- Former Scott City administrator: 'I was forced to resign' (3/21/17)6
- Two people found dead in Advance house fire (3/21/17)
- Two local lawmakers back charter school bill; Perryville lawmaker objects to measure (3/19/17)19
- Two Cape men charged with second-degree murder of Grandi (3/21/17)2
- Cape's 24-hour endurance run keeps growing; some will run more than 100 miles beginning Friday night (3/15/17)1
Bush to send defense chief to Pakistan
WASHINGTON -- President Bush took a tough line Thursday toward a major ally in the war on terror and demanded that President Pervez Musharraf of Pakistan "live up to his word" and crack down on extremists' cross-border attacks that could lead to war with India.
The State Department said it still had no assessment whether Musharraf was making good on his promise last winter to deny Pakistani territory to terrorists, Bush took the initiative as India and Pakistan teetered on the brink.
He also deployed top American officials in the region -- Defense Secretary Donald H. Rumsfeld is due there the end of next week -- and said: "We are making it very clear to both Pakistan and India that war will not serve their interests."
Secretary of State Colin Powell weighed a decision, meanwhile, whether to withdraw nonessential U.S. diplomats from India and to advise 60,000 U.S. citizens in the country to leave.
A decision could be announced soon.
Locked in a dispute over the divided territory of Kashmir, and with 1 million troops in a standoff at their frontier, India and Pakistan continued to alarm the world with their troop movements and their rhetoric, with their nuclear armaments looming always in the background.
Powell will send his deputy, Richard Armitage, to India and Pakistan for talks next Thursday and Friday, with Rumsfeld arriving shortly afterward, State Department spokesman Richard Boucher said.
"We have no desire to make ourselves the mediator," Boucher said.

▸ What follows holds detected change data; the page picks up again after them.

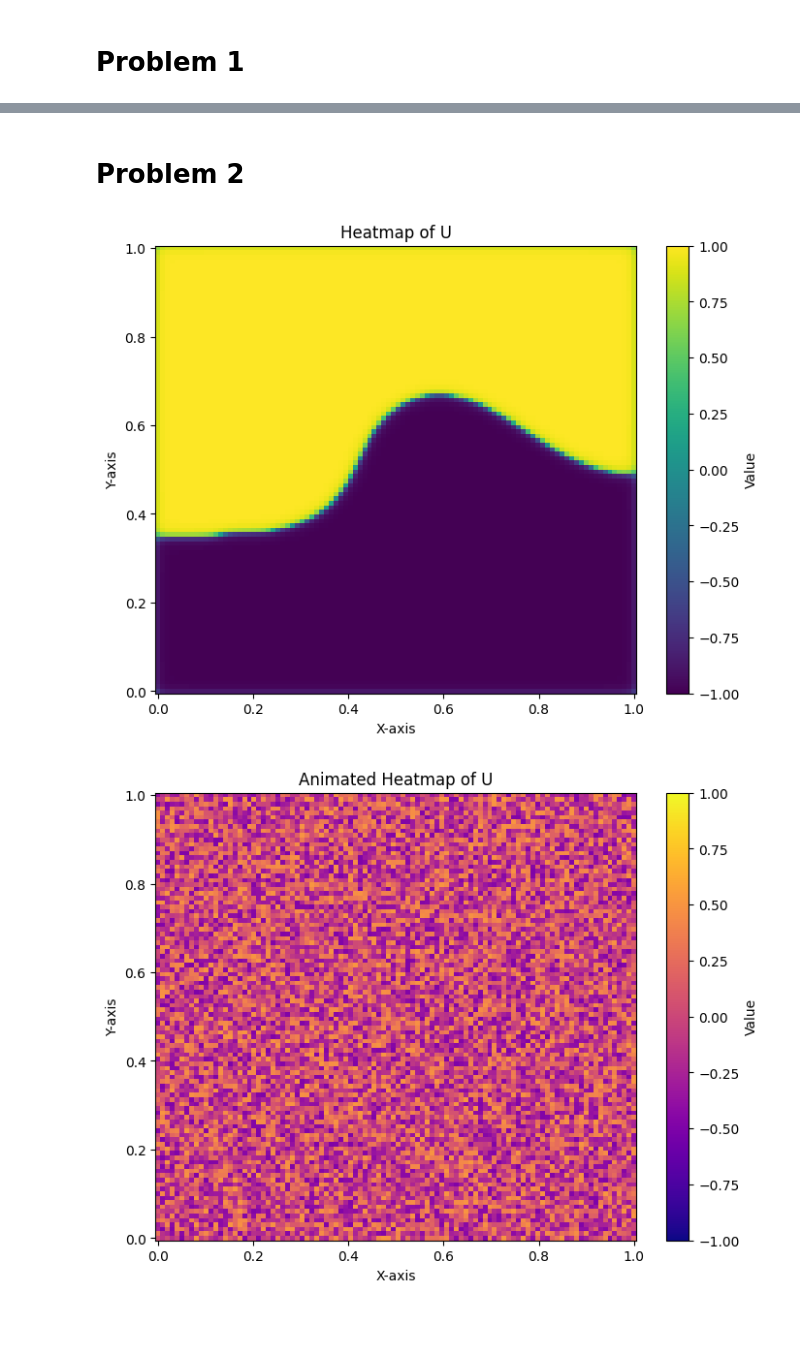
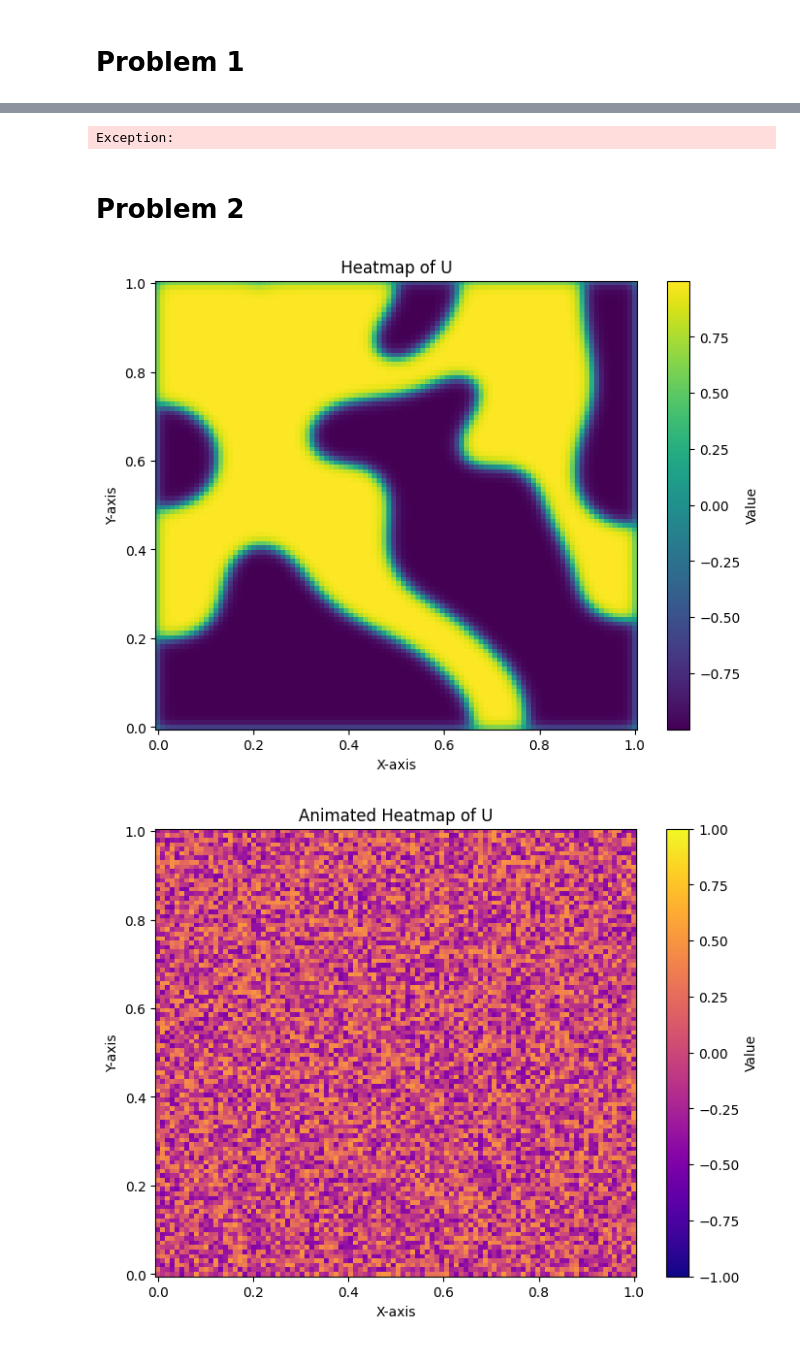
Before and after one commit to andrewholmberg/math_550_numerical_pdes, a Jupyter notebook: Homework 3/homework_3.ipynb, the cells around one changed output, grey strips where cells are left out. Saved outputs shown, nothing was run; the diff lists cells and outputs as text; code cells hidden in the pictures.

```diff
--- a/Homework 3/homework_3.ipynb
+++ b/Homework 3/homework_3.ipynb
@@ -7,13 +7,13 @@ from scipy.sparse.linalg import spsolve
 # Problem 1
 # %%
 import numpy as np
-N  = 200
+N  = 100
 xx = np.linspace(0,1,N)
 yy = xx
 dx = xx[1] - xx[0]
 dy = dx
 epsilon = dx
-dt = .2
+dt = .1
 # %%
 def create_1d_laplacian(n):
     """Creates a 1D Laplacian matrix of size n x n."""
@@ -138,3 +143,7 @@ plt.plot(tt,mass)
+# %%
+raise Exception()
+# %% [output]
+Exception:
 # %% [markdown]
 # Problem 2
 # %%
@@ -145,7 +154,7 @@ yy = xx
 dx = xx[1] - xx[0]
 dy = dx
 epsilon = dx
-dt = 1
+dt = .01
 # %%
 def create_1d_laplacian(n):
     """Creates a 1D Laplacian matrix of size n x n."""
@@ -213,25 +222,25 @@ def run_forward_method(u,f,lap,t0,tend,step):
     lst.append(t)
     return(ls,lst)
 # %%
-uu,tt = run_forward_method(u0_flat,f,lap,0,500,dt)
+uu,tt = run_forward_method(u0_flat,f,lap,0,50,dt)
 # %%
 import matplotlib.pyplot as plt
 import numpy as np
 
 # Sample data for demonstration
 # x, y = 1D arrays for axis values
 # U = 2D array with values
-U = uu[-16].reshape(N,N)
+U = uu[-1].reshape(N,N)
 
 plt.figure(figsize=(8, 6))
 plt.pcolormesh(xx, yy, U, shading='bilinear', cmap='viridis')  # Shading 'auto' prevents visual artifacts
 plt.colorbar(label='Value')  # Add a color bar to show value scale
 plt.xlabel('X-axis')
 plt.ylabel('Y-axis')
 plt.title('Heatmap of U')
 plt.show()
 # %% [output]
-[figure, old version]
+[figure, new version]
 # %%
 # Interpolate data to add more frames
 num_original_frames = len(uu)
```
Also changed, not shown: parts of 8 cells of this notebook, 1 other file.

Any solution to the Kashmir dispute depends on dialogue and taking into account the wishes of the people of the territory, he said.